Cycling also has a big positive impact on your mental health, as millions of cyclists experience every day. This will be discussed in the next chapter.

Medical professionals and sport coaches know that the human body has a tremendous capacity to adapt to training. By training on a daily basis, you can gradually transform your body. On a long-term basis, your body gets fitter. Your body is then able to achieve better results with less effort. Many aspects of fitness respond to training, such as endurance, speed, strength, agility and coordination. The box summarizes this miracle of training.

Positive Impact of Training on Physical Fitness

1.The oxygen transport capacity of your heart–lung system increases substantially.

2.Your heart rate drops (both at rest and during exercise).

3.Your heart gets stronger and more efficient.

4.Your blood pressure lowers and your blood vessels become more flexible.

5.Your lungs get stronger and more efficient.

6.Your muscles become stronger (particularly the muscles of the legs, heart and lungs).

7.Your bones become stronger.

8.Your joints stay agile and flexible.

9.The energy production in your muscles becomes more efficient.

10. You lose weight and become leaner.

We have not found any scientific papers detailing why cyclists automatically change their lifestyle, but this is by no means less certain. We have never met a serious cyclist who smokes, and almost all cyclists change their eating and drinking habits after some time. They realize that their fitness and performance will improve when they eat and drink less and healthier. Cyclists are aware of their body and the need to take care of it. You are what you eat!

If You Could Stuff the Impact of Cycling in a Pill, You Could Make a Fortune!

The positive impact of cycling is really amazing. Obviously, you get fitter and your body looks much better. Additionally, many processes in your body change with the result that many blood values and other health parameters get better. The box summarizes the positive impact of training on health parameters.

Positive Impact of Training on Health Parameters

1.Your cholesterol levels change for the better (LDL lower, HDL higher).

2.Your insulin values get better (lower).

3.Your blood glucose values get better (lower).

4.Your bone density increases.

5.Your body fat percentage (BFP) decreases markedly.

6.Your blood volume increases.

7.The level of hemoglobin and myoglobin in your blood increases.

8.The buffer capacity of your blood increases.

9.Your immune system becomes more effective.

10. The hormone levels in your brain change for the better (adrenalin lower, serotonin higher).

11. The enzymes in your muscles become more efficient.

12. The level of uric acid in your blood decreases.

Prevention Is Better Than Cure

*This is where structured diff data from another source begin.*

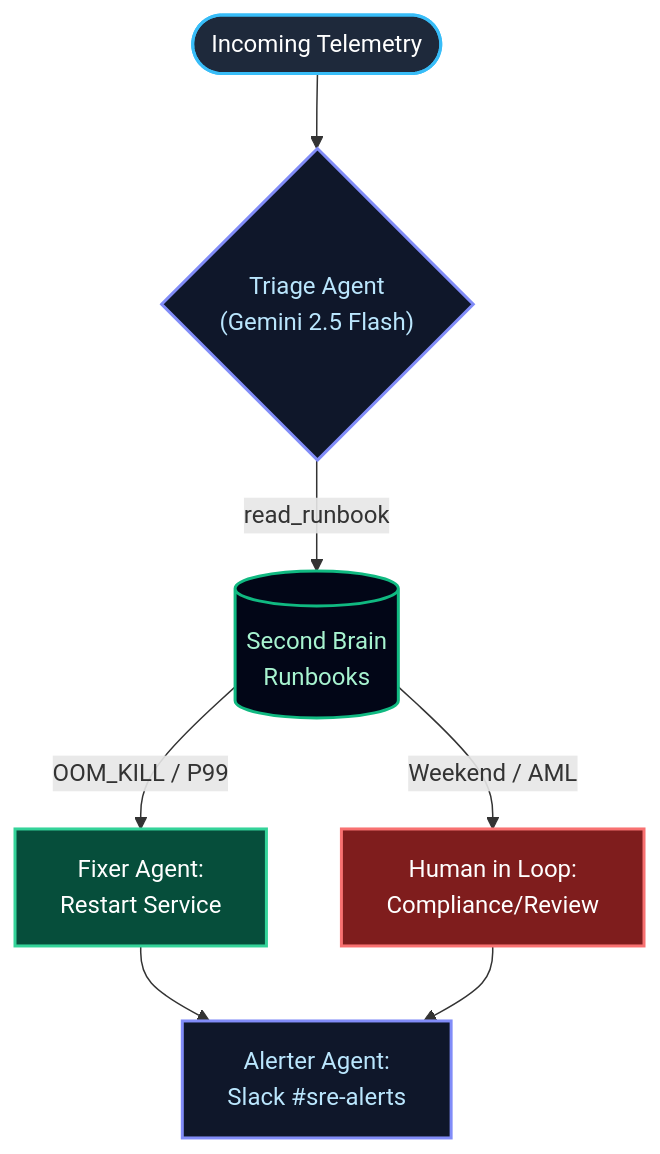
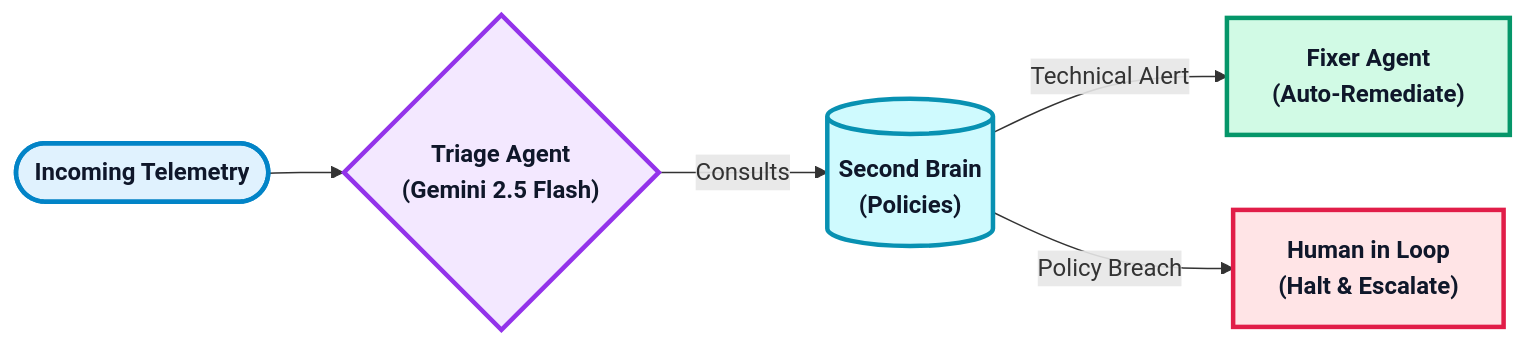
Before and after one commit to fastute/sre-swarm: the diagram in README.md, drawn with Mermaid. The commit also changed other lines of this file and 6 other files, not shown here.

````diff
--- a/README.md
+++ b/README.md
@@ -25,18 +25,16 @@
 ```mermaid
-flowchart TD
-    classDef start fill:#1e293b,stroke:#38bdf8,stroke-width:2px,color:#fff;
-    classDef ai fill:#0f172a,stroke:#818cf8,stroke-width:2px,color:#bae6fd;
-    classDef kb fill:#020617,stroke:#10b981,stroke-width:2px,color:#a7f3d0;
-    classDef heal fill:#064e3b,stroke:#34d399,stroke-width:2px,color:#fff;
-    classDef human fill:#7f1d1d,stroke:#f87171,stroke-width:2px,color:#fff;
+flowchart LR
+    classDef start fill:#e0f2fe,stroke:#0284c7,stroke-width:3px,color:#0f172a,font-weight:bold;
+    classDef ai fill:#f3e8ff,stroke:#9333ea,stroke-width:3px,color:#0f172a,font-weight:bold;
+    classDef kb fill:#cffafe,stroke:#0891b2,stroke-width:3px,color:#0f172a,font-weight:bold;
+    classDef heal fill:#d1fae5,stroke:#059669,stroke-width:3px,color:#0f172a,font-weight:bold;
+    classDef human fill:#ffe4e6,stroke:#e11d48,stroke-width:3px,color:#0f172a,font-weight:bold;
+    classDef note fill:#fffbeb,stroke:#f59e0b,stroke-width:2px,color:#92400e,stroke-dasharray: 5 5,font-weight:bold;
 
-    Start(["Incoming Telemetry"]):::start --> TR{"Triage Agent<br/>(Gemini 2.5 Flash)"}:::ai
+    Start(["Incoming Telemetry"]):::start --> TR{"Triage Agent<br>(Gemini 2.5 Flash)"}:::ai
     
-    TR -->|"read_runbook"| KB[("Second Brain<br/>Runbooks")]:::kb
+    TR -->|"Consults"| KB[("Second Brain<br>(Policies)")]:::kb
     
-    KB -->|"Weekend / AML"| HIL["Human in Loop:<br/>Compliance/Review"]:::human
-    KB -->|"OOM_KILL / P99"| FX["Fixer Agent:<br/>Restart Service"]:::heal
-    
-    FX --> AL["Alerter Agent:<br/>Slack #sre-alerts"]:::ai
-    HIL --> AL
+    KB -->|"Technical Alert"| FX["Fixer Agent<br>(Auto-Remediate)"]:::heal
+    KB -->|"Policy Breach"| HIL["Human in Loop<br>(Halt & Escalate)"]:::human
 ```
````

Proverbs like “Good health is above wealth” and the above “Prevention is better than cure” sum up the importance of the positive impact of cycling on the risk of disease, as indicated in the box below. No wonder that some health insurance companies offer cyclists a rebate on their premium! In the Netherlands a discount is offered on the use of health centers. Cycling is also used as a therapy in the treatment of mental health issues. In general, cycling is considered to be an excellent therapy for many physical and mental complaints.

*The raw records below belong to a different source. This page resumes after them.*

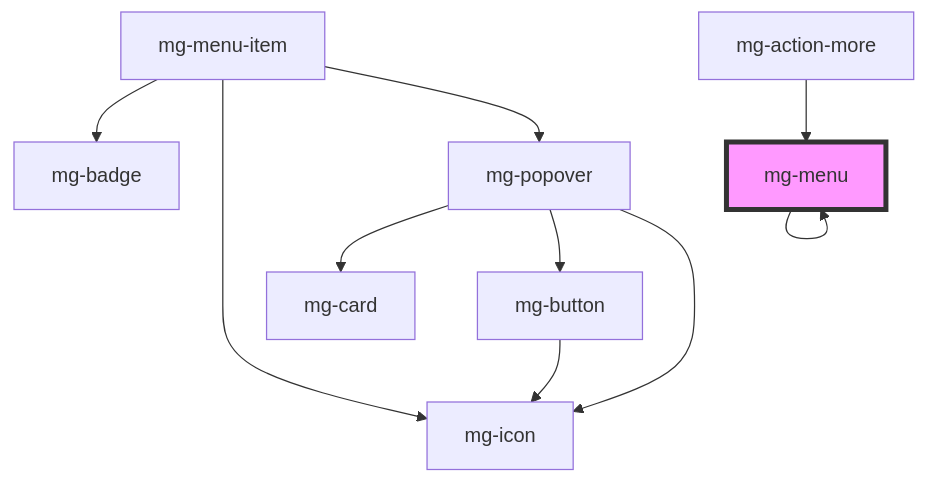
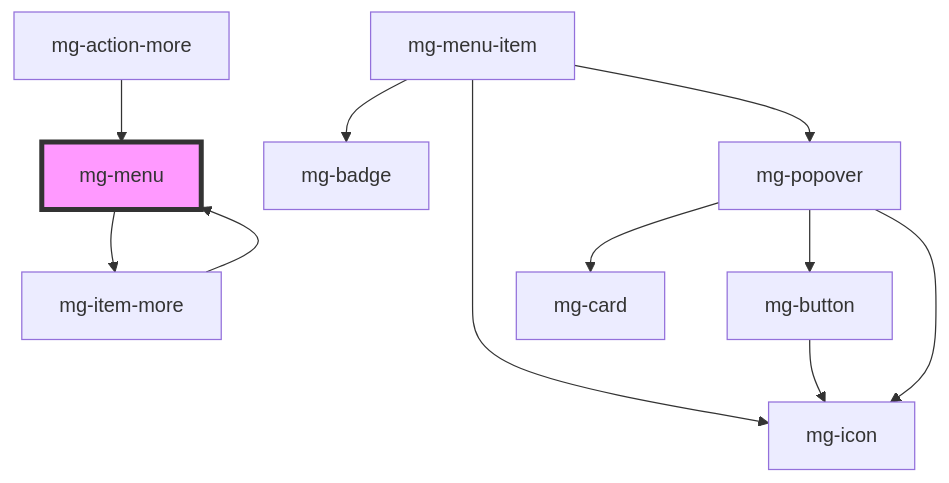
The diagram in src/components/molecules/menu/mg-menu/readme.md (MGDIS/mg-components), drawn with Mermaid before and after one commit. The commit also changed other lines of this file and 32 other files, not shown here.

First line of the commit message:
feat(mgMenuItemMore): use observer to update component on base items updates

````diff
--- a/src/components/molecules/menu/mg-menu/readme.md
+++ b/src/components/molecules/menu/mg-menu/readme.md
@@ -154,13 +152,14 @@
 ```mermaid
 graph TD;
-  mg-menu --> mg-menu
+  mg-menu --> mg-item-more
+  mg-item-more --> mg-menu
   mg-menu-item --> mg-badge
   mg-menu-item --> mg-icon
   mg-menu-item --> mg-popover
   mg-popover --> mg-card
   mg-popover --> mg-button
   mg-popover --> mg-icon
   mg-button --> mg-icon
   mg-action-more --> mg-menu
   style mg-menu fill:#f9f,stroke:#333,stroke-width:4px
 ```
````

Physical and Mental Complaints Positively Affected by Training

1.Heart and coronary diseases




5.Certain types of cancer (colon, uterus, breast)

6.Certain lung diseases (bronchitis, emphysema and asthma)

7.Depression, fears and stress

8.Rheumatoid arthritis

9.Cystic fibrosis

10. Aging problems

11. Gout

Of course, cycling should not be seen as a panacea to all problems for all people. However, we feel that cycling has strongly improved the quality of our own lives and many others. We hope that you will have the opportunity to try it and experience the advantages for yourself, just like we have.

The best thing you can do if you want to improve your fitness and health is to become a cyclist. Enjoy a workout in the great outdoors, take a shower and feel fit and strong!


Every day is a good day when you bike!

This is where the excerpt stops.